If you make a LaTeX document without using many packages and without altering other defaults, then the style of the document is largely determined by two factors: the default font designed by Donald Knuth, and the default layout of the standard document classes designed by Leslie Lamport.
The default font is Computer Modern, designed by Donald Knuth. It is a computer version of the "modern" style typeface that was used in the first editions of his book The Art of Computer Programming. Knuth created TeX with the primary goal of using the computer to typeset this book.
Page Layout, Margins, Headings, etc.
The basic LaTeX document classes were designed by Leslie Lamport, based on then-common conventions for scientific publishing. For example, the large default margins in the
article class are intended for use by academic journals, which have a narrow type block, and would trim down the page to fit their format.
These core classes have most of the style elements hard-coded into them, meaning that the style decisions cannot easily be modified by the user. This was because of the memory restrictions of computers at the time. Now we can use packages to alter these values, or we can use alternate classes that make it easier to customize.
Paragraph Shape, Character Spacing, Kerning, etc.
A third factor that shapes the overall look of any LaTeX document is the unsurpassed algorithm for building lines, paragraphs, and pages, used in the core TeX typesetting program written by Donald Knuth. This central feature of the TeX program controls the distribution of words on the page, which creates what designers call the "grayness" of the page. Some people claim to be able to recognize TeX-produced documents based on this alone.
Going Beyond the Defaults
If you use a different font package (try
gillius for example) the look will change dramatically. If you use a non-standard document class (
memoir, the KOMA-script classes) or customize the standard ones by using packages like
geometry, or write your own class, you can have any page layout and style you want.
You can also use an alternate format, ConTeXt, which provides its own interface for customizing the layout.
Or you can use Knuth's original Plain TeX format, though this requires you to write almost all the formatting code yourself, down to exactly how much stretchable space to insert after a section heading or in front of a bullet point.

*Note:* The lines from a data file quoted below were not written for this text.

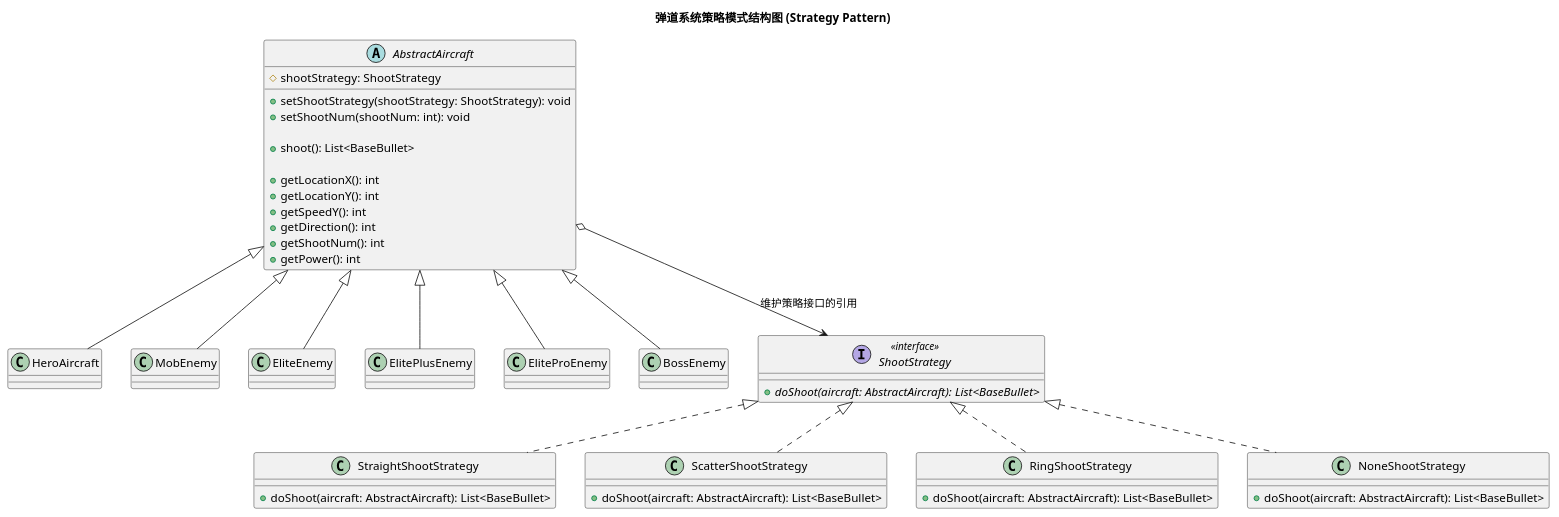
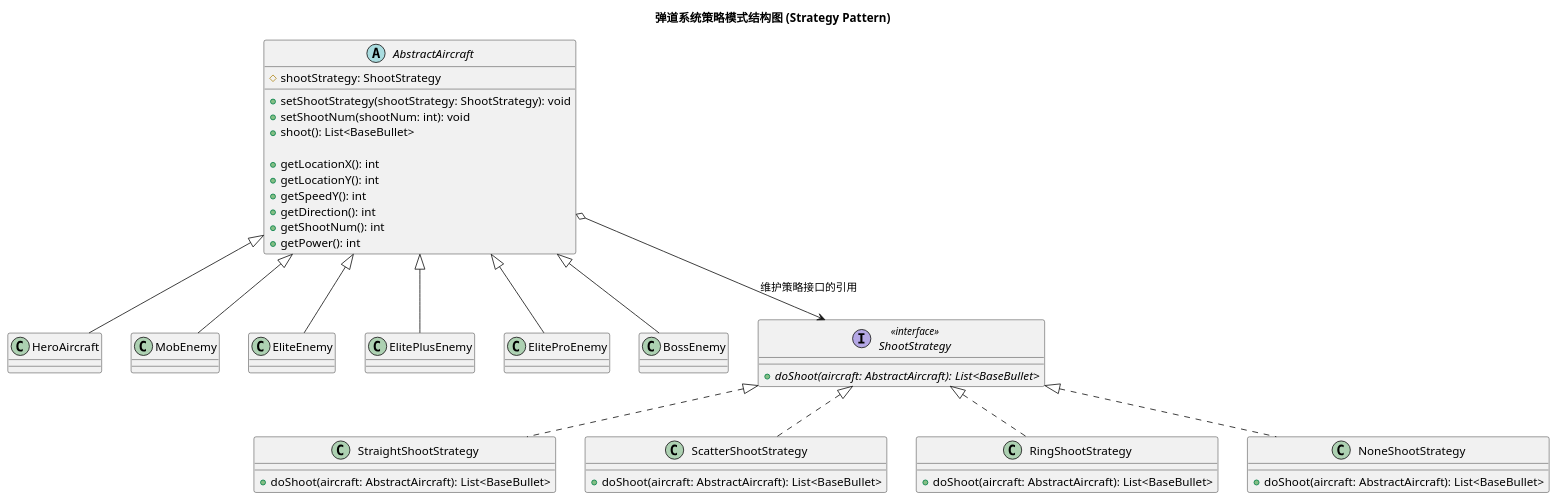
The diagram in uml/Strategy Pattern.puml (Leslie-1341/AircraftWar-base1.0), drawn with PlantUML before and after one commit. The commit also changed 25 other files, not shown here.

Commit message:
规范了代码，更新了uml类图，用于中期检查

```diff
--- a/uml/Strategy Pattern.puml
+++ b/uml/Strategy Pattern.puml
@@ -1,90 +1,80 @@
 @startuml
 'https://plantuml.com/class-diagram
 title 弹道系统策略模式结构图 (Strategy Pattern)
 
 ' ==========================================
 ' 1. 上下文角色 (Context)
 ' ==========================================
 abstract class AbstractAircraft {
-    ' 维护对抽象策略的引用
     # shootStrategy: ShootStrategy
-    ' 提供设置策略的方法，支持动态切换武器
     + setShootStrategy(shootStrategy: ShootStrategy): void
-    ' 提供设置子弹数量的方法（供道具生效时调用）
     + setShootNum(shootNum: int): void
-
-    ' 执行策略的方法 (对应代码中的 shoot 方法)
     + shoot(): List<BaseBullet>
 
-    ' 飞机自身的数据接口（供外包的策略算法调用以获取实时状态）
+    ' 飞机自身的数据接口
     + getLocationX(): int
     + getLocationY(): int
     + getSpeedY(): int
     + getDirection(): int
     + getShootNum(): int
     + getPower(): int
 }
 
 class HeroAircraft {
 }
 class MobEnemy {
 }
 class EliteEnemy {
 }
 class ElitePlusEnemy {
 }
 class EliteProEnemy {
 }
 class BossEnemy {
 }
 
 AbstractAircraft <|-- HeroAircraft
 AbstractAircraft <|-- MobEnemy
 AbstractAircraft <|-- EliteEnemy
 AbstractAircraft <|-- ElitePlusEnemy
 AbstractAircraft <|-- EliteProEnemy
 AbstractAircraft <|-- BossEnemy
 
 ' ==========================================
 ' 2. 抽象策略角色 (Strategy)
 ' ==========================================
 interface ShootStrategy <<interface>> {
-    ' 执行射击算法，传入上下文(飞机)以获取坐标、方向、弹量等数据
     + {abstract} doShoot(aircraft: AbstractAircraft): List<BaseBullet>
 }
 
 ' ==========================================
 ' 3. 具体策略角色 (Concrete Strategies)
 ' ==========================================
 class StraightShootStrategy {
-    ' 实现直射弹道（单排/双排均可通过该策略自动适配）
     + doShoot(aircraft: AbstractAircraft): List<BaseBullet>
 }
 
 class ScatterShootStrategy {
-    ' 实现散射弹道（扇形，自带横向扩散速度）
     + doShoot(aircraft: AbstractAircraft): List<BaseBullet>
 }
 
 class RingShootStrategy {
-    ' 实现环射弹道（360度均分发射）
     + doShoot(aircraft: AbstractAircraft): List<BaseBullet>
 }
 
 class NoneShootStrategy {
-    ' 实现不发射逻辑（专供普通敌机使用）
     + doShoot(aircraft: AbstractAircraft): List<BaseBullet>
 }
 
 ShootStrategy <|.. StraightShootStrategy
 ShootStrategy <|.. ScatterShootStrategy
 ShootStrategy <|.. RingShootStrategy
 ShootStrategy <|.. NoneShootStrategy
 
-' ==========================================
+' =======================================
 ' 关系连线
-' ==========================================
+' =======================================
 ' Context 聚合 Strategy (空心菱形箭头)
 AbstractAircraft o--> ShootStrategy : 维护策略接口的引用
 
 @enduml
```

Donald Knuth typeset the later editions of The Art of Computer Programming using his own macro package for Plain TeX, and if you look at that book you'll see his stylistic preferences are rather different from those of the default LaTeX classes, such as using sans-serif font for headings and slanted type for book titles.